By: Björck S., Lambeck K., Möller P., Waldmann N., Bennike O., Jiang H., Li D., Sandgren P., Nielsen A.B., Porter C.T.
Published in: Quaternary Science Reviews
SDGs : SDG 14 | Units: Marine Sciences | Time: 2021 | Link

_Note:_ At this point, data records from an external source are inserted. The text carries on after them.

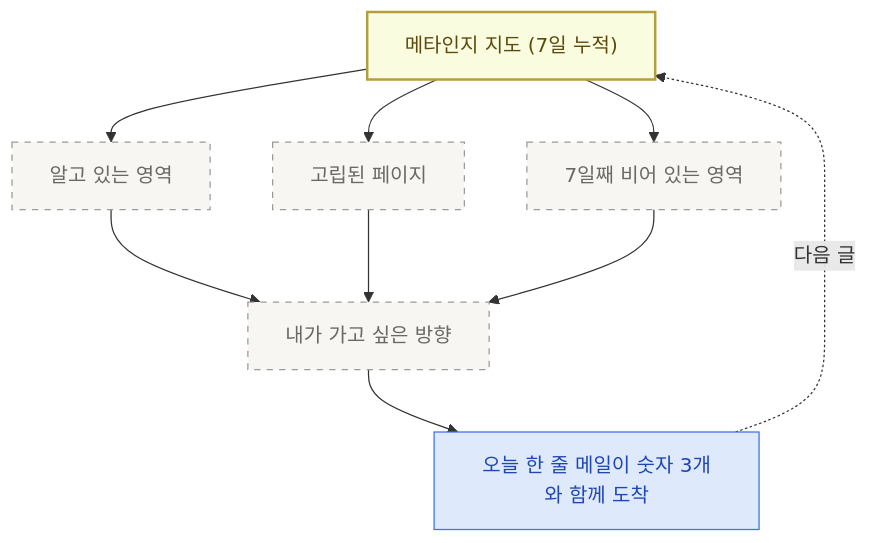
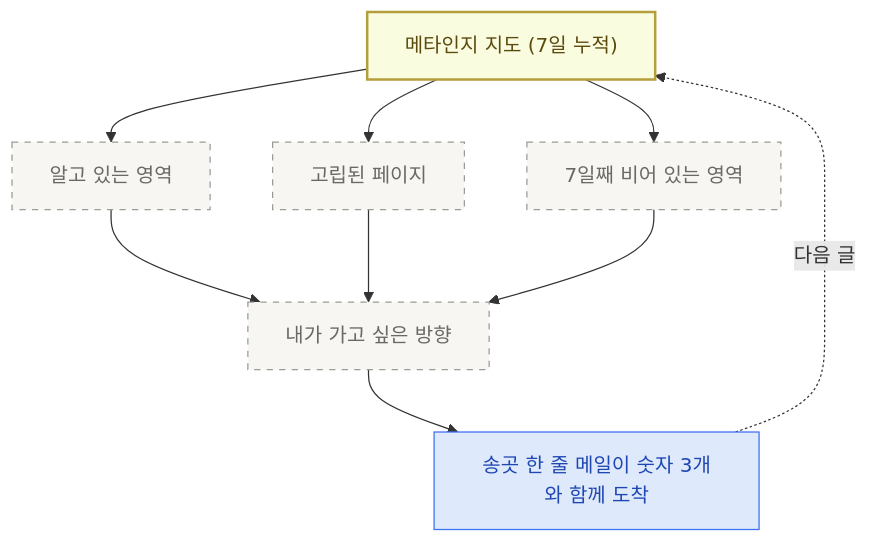
One commit to effectiveai-io/my-learning-agent changed the second of 2 diagrams in content/week2/awl.mdx. Above: the diagram before and after it, drawn with Mermaid. The commit also changed other lines of this file and 6 other files, not shown here.

````diff
--- a/content/week2/awl.mdx
+++ b/content/week2/awl.mdx
@@ -138,25 +138,25 @@
 ```mermaid
 flowchart TD
     Map["메타인지 지도 (7일 누적)"]
     Known["알고 있는 영역"]
     Isolated["고립된 페이지"]
     Empty["7일째 비어 있는 영역"]
     Direction["내가 가고 싶은 방향"]
-    Mail["오늘 한 줄 메일이 숫자 3개와 함께 도착"]
+    Mail["송곳 한 줄 메일이 숫자 3개와 함께 도착"]
 
     Map --> Known
     Map --> Isolated
     Map --> Empty
     Known --> Direction
     Isolated --> Direction
     Empty --> Direction
     Direction --> Mail
     Mail -.다음 글.-> Map
 
     classDef now fill:#dee9fb,stroke:#3d6ff2,color:#1f47b3
     classDef axis fill:#fafce0,stroke:#b59f3b,stroke-width:2px,color:#5b4a0e
     classDef next fill:#f7f6f3,stroke:#9b9a97,stroke-dasharray:5,color:#6b6964
     class Mail now
     class Map axis
     class Known,Isolated,Empty,Direction next
 ```
````
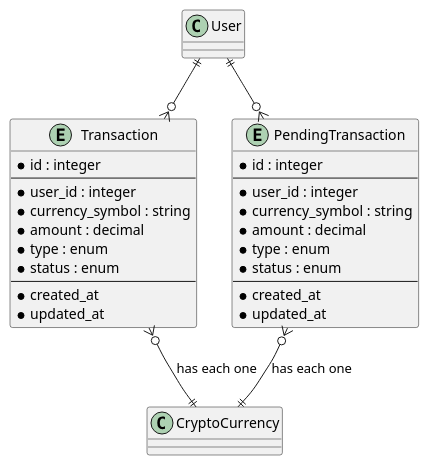
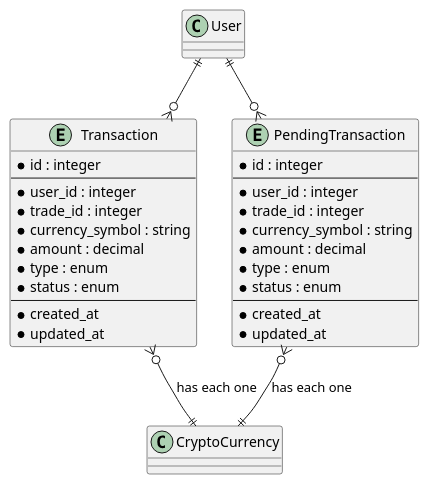
Before and after one commit to xemoe/xemoe-exchange-app: the diagram in design/diagrams/er/Users_Transaction.puml, drawn with PlantUML. The commit also changed 4 other files, not shown here.

Commit message:
design: fixes diagrams

```diff
--- a/design/diagrams/er/Users_Transaction.puml
+++ b/design/diagrams/er/Users_Transaction.puml
@@ -1,36 +1,40 @@
 @startuml
 
 entity Transaction {
     * id : integer
     --
     * user_id : integer
+    * trade_id : integer
     * currency_symbol : string
     * amount : decimal
     * type : enum
     * status : enum
     --
     * created_at
     * updated_at
 }
 
 entity PendingTransaction {
     * id : integer
     --
     * user_id : integer
+    * trade_id : integer
     * currency_symbol : string
     * amount : decimal
     * type : enum
     * status : enum
     --
     * created_at
     * updated_at
 }
 
 ' Relationships
 
 User ||--o{ Transaction
 User ||--o{ PendingTransaction
+
 Transaction }o--|| CryptoCurrency : has each one
 PendingTransaction }o--|| CryptoCurrency : has each one
 
+
 @enduml
```
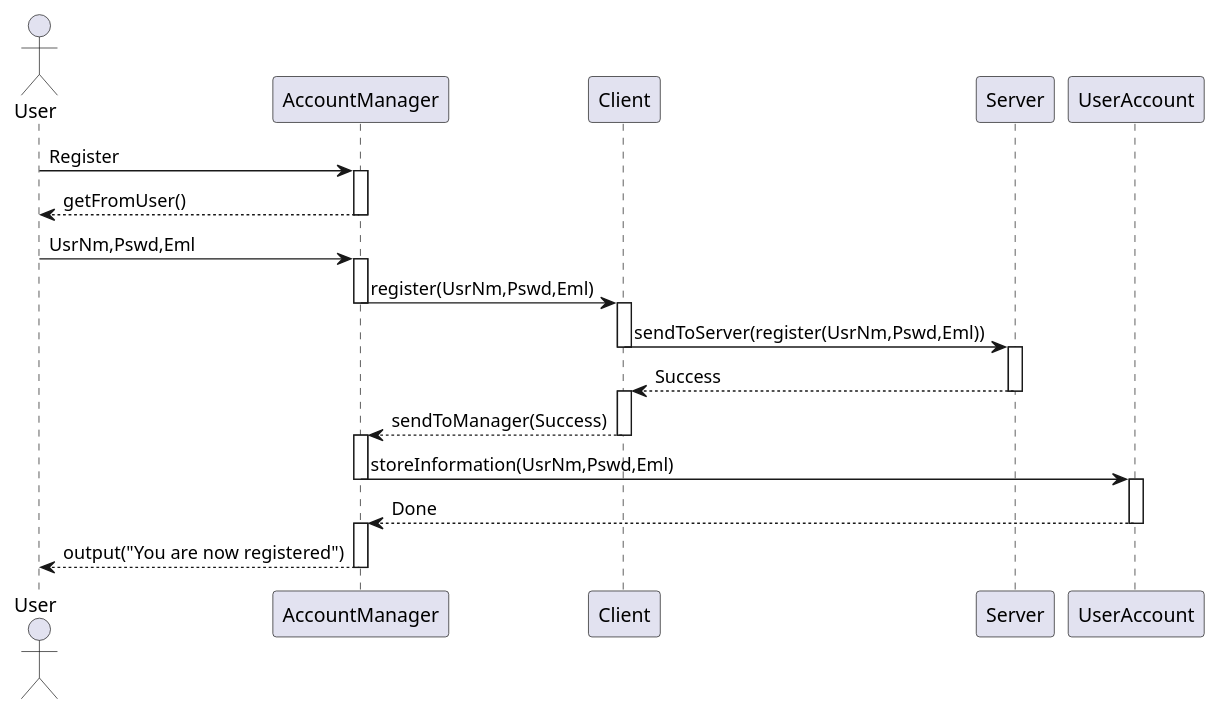
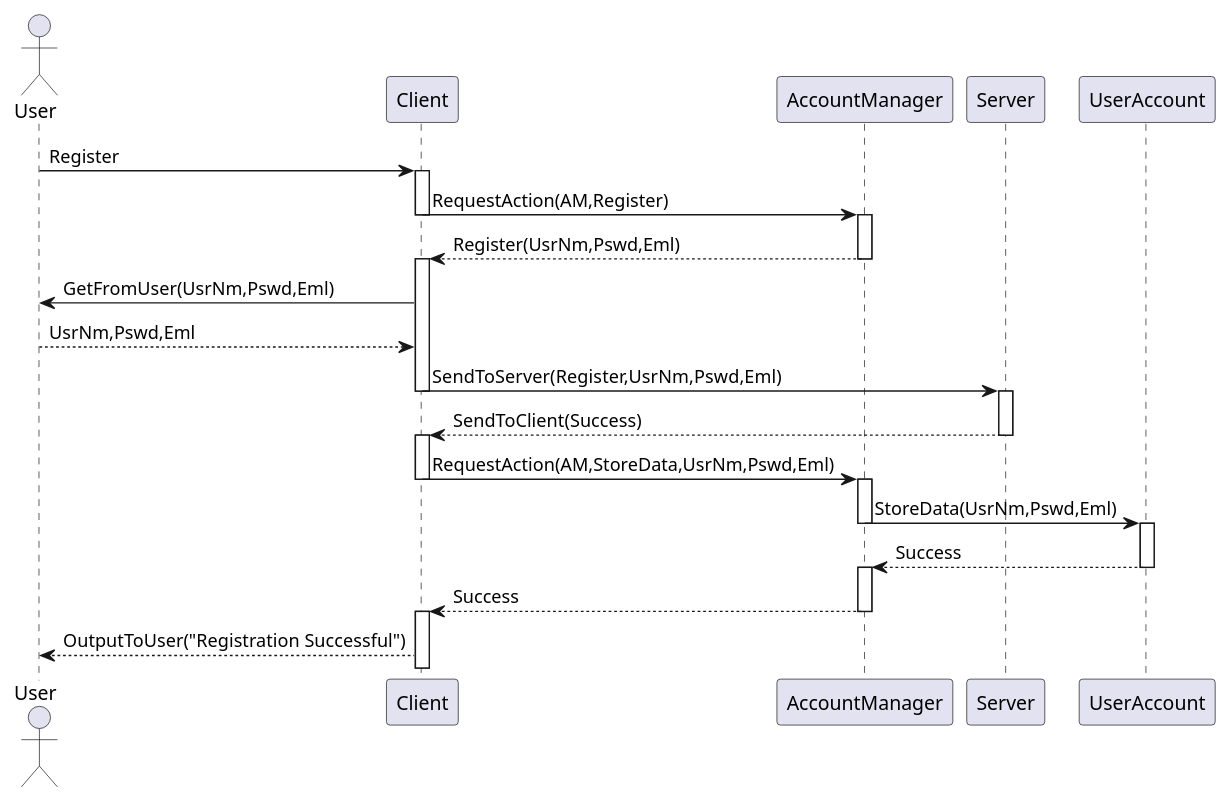
One commit to voxelv/sQuire_kw changed the diagram in Sequence Diagrams/User Accounts/RegisterMethod.puml. Above: the diagram before and after it, drawn with PlantUML. The commit also changed 3 other files, not shown here.

```diff
--- a/Sequence Diagrams/User Accounts/RegisterMethod.puml
+++ b/Sequence Diagrams/User Accounts/RegisterMethod.puml
@@ -1,31 +1,33 @@
 @startuml
 
 Actor User
-User -> AccountManager : Register
+User -> Client : Register
+activate Client
+Client -> AccountManager : RequestAction(AM,Register)
+deactivate Client
 activate AccountManager
-AccountManager --> User : getFromUser()
-deactivate AccountManager
-User -> AccountManager : UsrNm,Pswd,Eml
-activate AccountManager
-AccountManager -> Client : register(UsrNm,Pswd,Eml)
+AccountManager --> Client : Register(UsrNm,Pswd,Eml)
 deactivate AccountManager
 activate Client
-Client -> Server : sendToServer(register(UsrNm,Pswd,Eml))
+Client -> User : GetFromUser(UsrNm,Pswd,Eml)
+User --> Client : UsrNm,Pswd,Eml
+Client -> Server : SendToServer(Register,UsrNm,Pswd,Eml)
 deactivate Client
 activate Server
-Server --> Client : Success
+Server --> Client : SendToClient(Success)
 deactivate Server
 activate Client
-Client --> AccountManager : sendToManager(Success)
+Client -> AccountManager : RequestAction(AM,StoreData,UsrNm,Pswd,Eml)
 deactivate Client
 activate AccountManager
-AccountManager -> UserAccount : storeInformation(UsrNm,Pswd,Eml)
+AccountManager -> UserAccount : StoreData(UsrNm,Pswd,Eml)
 deactivate AccountManager
 activate UserAccount
-UserAccount --> AccountManager : Done
+UserAccount --> AccountManager : Success
 deactivate UserAccount
 activate AccountManager
-AccountManager --> User : output("You are now registered")
+AccountManager --> Client : Success
 deactivate AccountManager
-
+activate Client
+Client --> User : OutputToUser("Registration Successful")
 @enduml
```
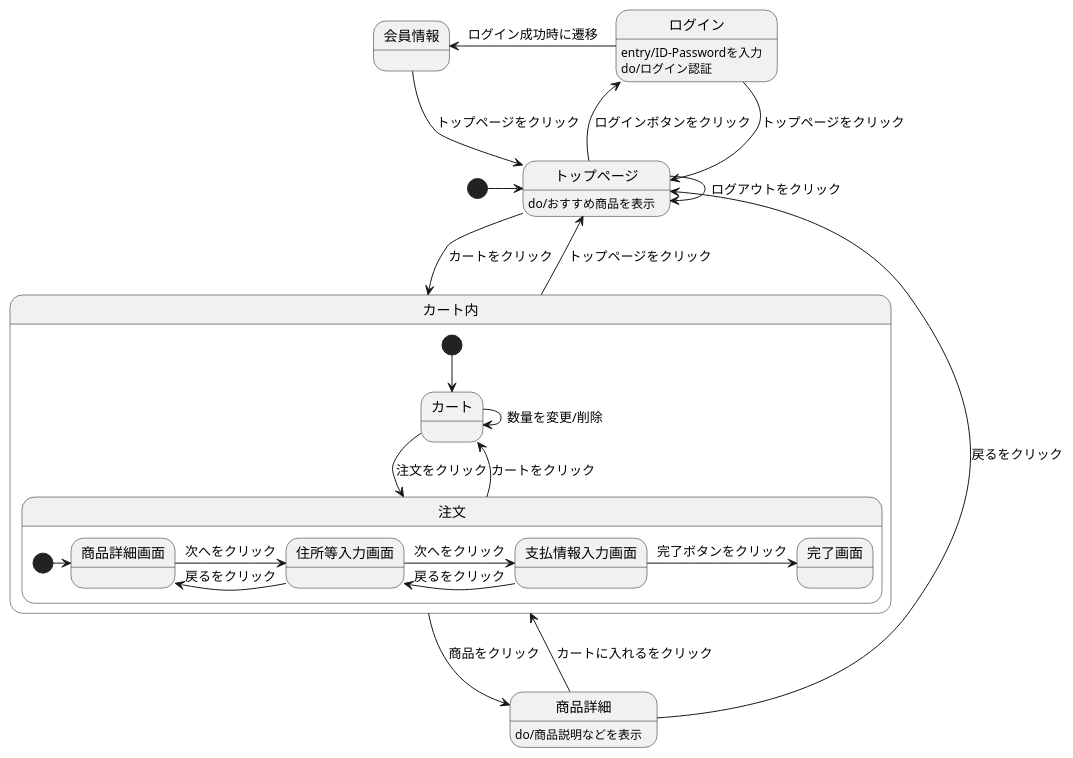
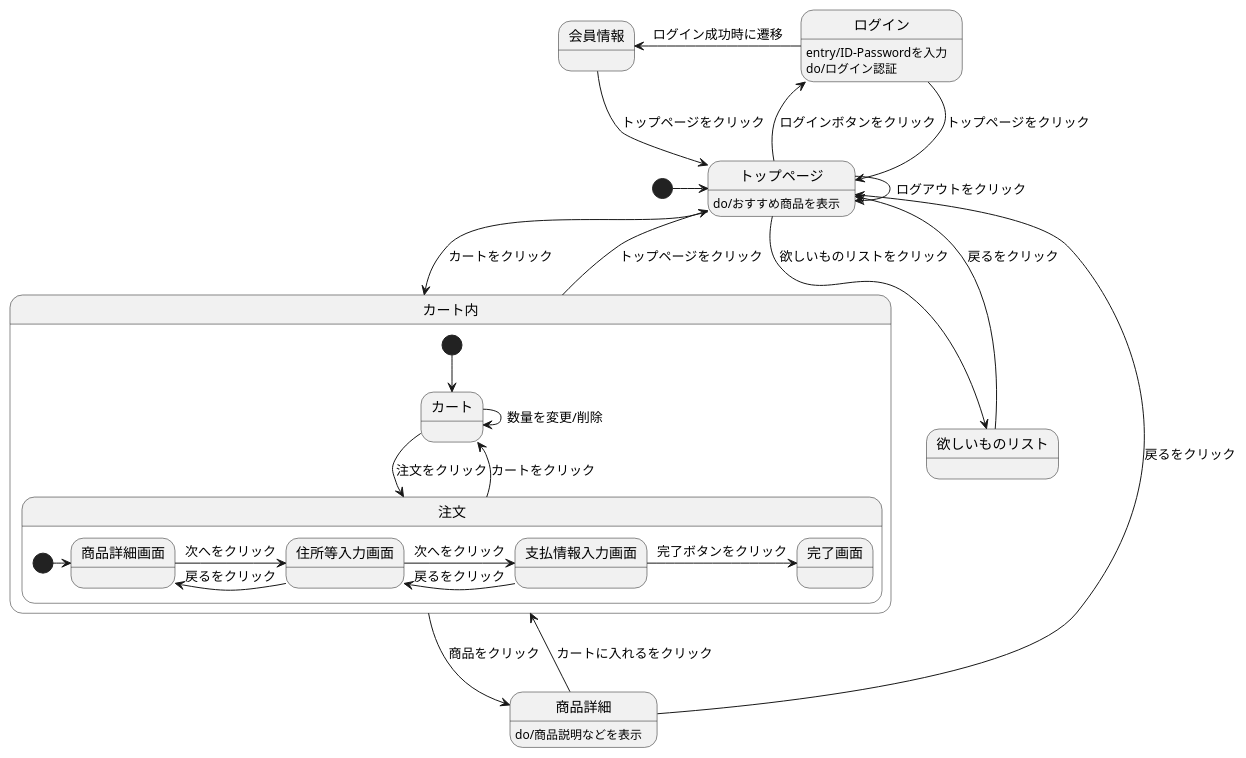
The diagram in orijinal.stw.md (Aso2101121/2021sys-design-2), drawn with PlantUML before and after one commit.

````diff
--- a/orijinal.stw.md
+++ b/orijinal.stw.md
@@ -1,34 +1,36 @@
 ```uml
 @startuml
 [*] -> トップページ
 トップページ : do/おすすめ商品を表示
 会員情報 --> トップページ : トップページをクリック
 ログイン --> トップページ : トップページをクリック
 トップページ --> トップページ : ログアウトをクリック
 トップページ -left-> ログイン : ログインボタンをクリック
 ログイン -left-> 会員情報 : ログイン成功時に遷移
 ログイン : entry/ID-Passwordを入力
 ログイン : do/ログイン認証
 トップページ --> カート内 : カートをクリック
 商品詳細 --> カート内 : カートに入れるをクリック
 商品詳細 --> トップページ : 戻るをクリック
 商品詳細 : do/商品説明などを表示
 カート内 -up-> トップページ : トップページをクリック
 カート内 -> 商品詳細 : 商品をクリック
+欲しいものリスト --> トップページ : 戻るをクリック
+トップページ -> 欲しいものリスト : 欲しいものリストをクリック
 
 state カート内{
  [*] --> カート
  カート -> 注文 : 注文をクリック
  カート -> カート : 数量を変更/削除
  注文 --> カート : カートをクリック
  state 注文{
   [*] -> 商品詳細画面
   商品詳細画面 -> 住所等入力画面 : 次へをクリック
   住所等入力画面 -> 商品詳細画面 : 戻るをクリック
   住所等入力画面 -> 支払情報入力画面 : 次へをクリック
   支払情報入力画面 -> 住所等入力画面 : 戻るをクリック
   支払情報入力画面 -> 完了画面 : 完了ボタンをクリック
  }
 }
 @enduml
 ```
````
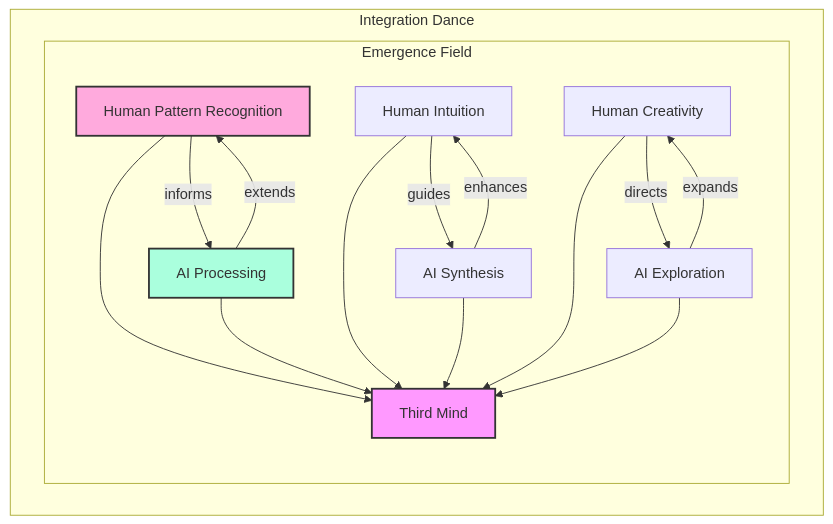
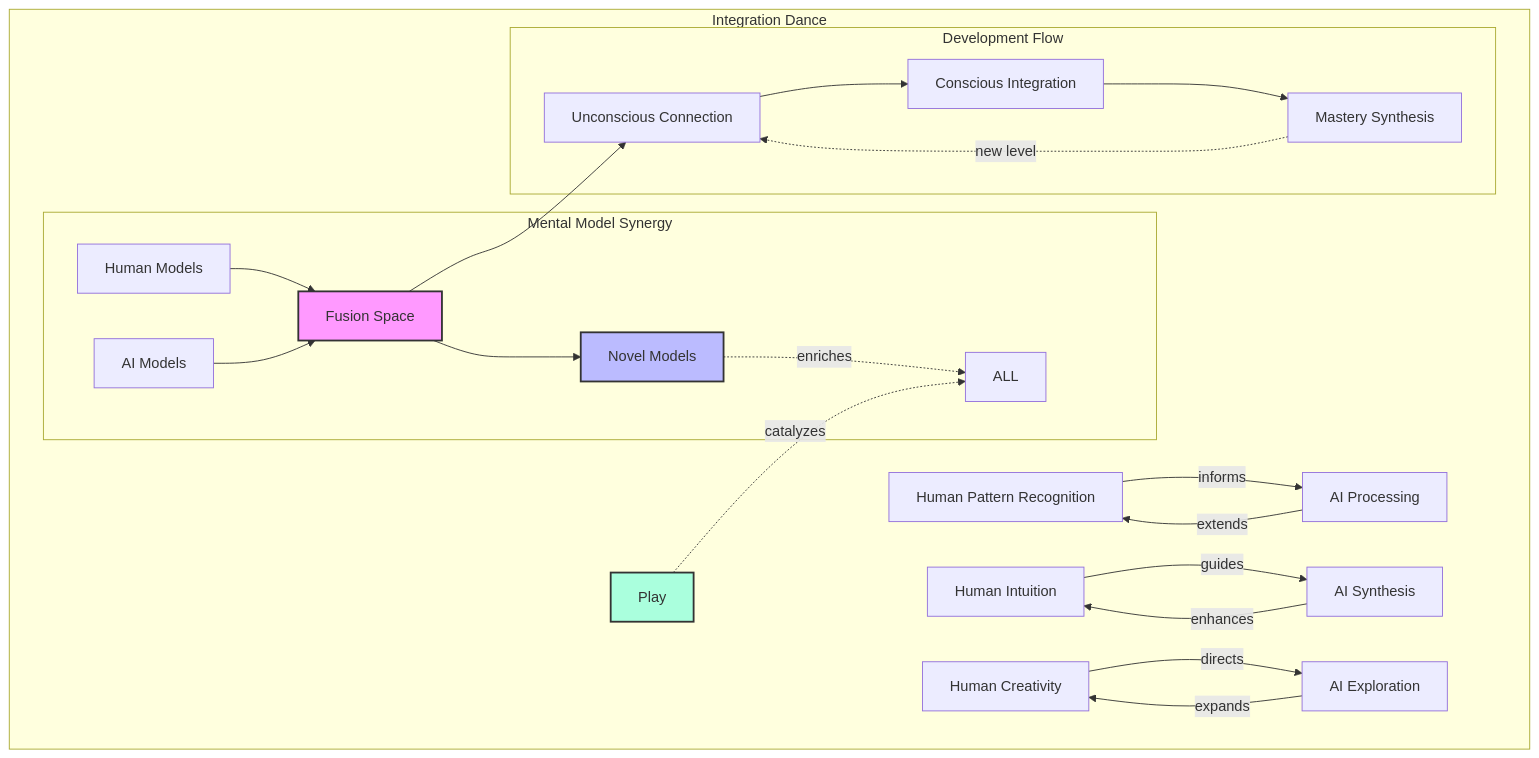
Diagram 24 of 43 in README.md (phillipclapham/neuroweaver), drawn with Mermaid before and after one commit. The commit also changed other lines of this file, not shown here.

````diff
--- a/README.md
+++ b/README.md
@@ -1039,27 +1450,33 @@
 ```mermaid
 graph TD
     subgraph "Integration Dance"
         HP[Human Pattern Recognition] -->|informs| AI[AI Processing]
         AI -->|extends| HP
 
         HI[Human Intuition] -->|guides| AS[AI Synthesis]
         AS -->|enhances| HI
 
         HC[Human Creativity] -->|directs| AE[AI Exploration]
         AE -->|expands| HC
 
-        subgraph "Emergence Field"
-            TM[Third Mind]
-            HP --> TM
-            AI --> TM
-            HI --> TM
-            AS --> TM
-            HC --> TM
-            AE --> TM
+        subgraph "Mental Model Synergy"
+            MM1[Human Models] --> F[Fusion Space]
+            MM2[AI Models] --> F
+            F --> NM[Novel Models]
+            NM -.->|enriches| ALL
         end
+
+        subgraph "Development Flow"
+            F --> U[Unconscious Connection]
+            U --> C[Conscious Integration]
+            C --> M[Mastery Synthesis]
+            M -.->|new level| U
+        end
+
+        Play[Play] -.->|catalyzes| ALL
     end
 
-    style TM fill:#f9f,stroke:#333,stroke-width:2px
-    style HP fill:#fad,stroke:#333,stroke-width:2px
-    style AI fill:#afd,stroke:#333,stroke-width:2px
+    style F fill:#f9f,stroke:#333,stroke-width:2px
+    style NM fill:#bbf,stroke:#333,stroke-width:2px
+    style Play fill:#afd,stroke:#333,stroke-width:2px
 ```
````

Description: The Beagle Channel crosses the southernmost tip of South America (Tierra del Fuego), connecting the South Atlantic with the Southeastern Pacific. Raised beaches occur up to 10 m above mean sea level (m a.m.s.l.), especially along the northern (Argentinian) shore, and have been dated using marine shells. The southern (Chilean) shore is well-known for its abundance of shell middens at different levels above the present shore, particularly along the island of Isla Navarino, but the relative sea level history in this glacially impacted landscape has not previously been investigated. In this study we present postglacial relative sea level changes on Isla Navarino, based on sediment cores from six lagoons, bogs or lakes, and stratigraphic investigations of three open sections, of which one is of MIS 5e age. In addition, one core from a lagoon in the south-western Beagle Channel has been analysed and a system of terraces was mapped in the north-western Beagle Channel. The analyses of the core sites have resulted in two tentative relative sea level curves, displaying a rapid sea level rise at 8500−6500 cal yr BP, amounting to ∼10 and 14 m in eastern and western Isla Navarino, respectively, and reaching levels of ∼8 and > 10 m, respectively, followed by a slow relative sea level fall. Our sea level observations have been compared with a range of modelling results of glacial-isostatic adjustments (GIA) for estimating timing of deglaciation and ice sheet thicknesses. Based mainly on the GIA modelling of the altitude of the MIS 5e beach sediments, situated at 13 m, we can conclude that no other uplift than GIA is needed to explain their altitude. Regarding the modelling of postglacial sea levels we can conclude that no model has been found that satisfies all of the observational evidence, but that deglaciation most likely preceded Northern Hemisphere main deglaciation by at least 3 kyr, which agrees with the deglaciation age of Isla Navarino (>16 000 cal yr BP). In addition, our model runs imply that the Patagonian and Tierra del Fuego ice sheet thicknesses were in the order of ∼1500 m. © 2020 Elsevier Ltd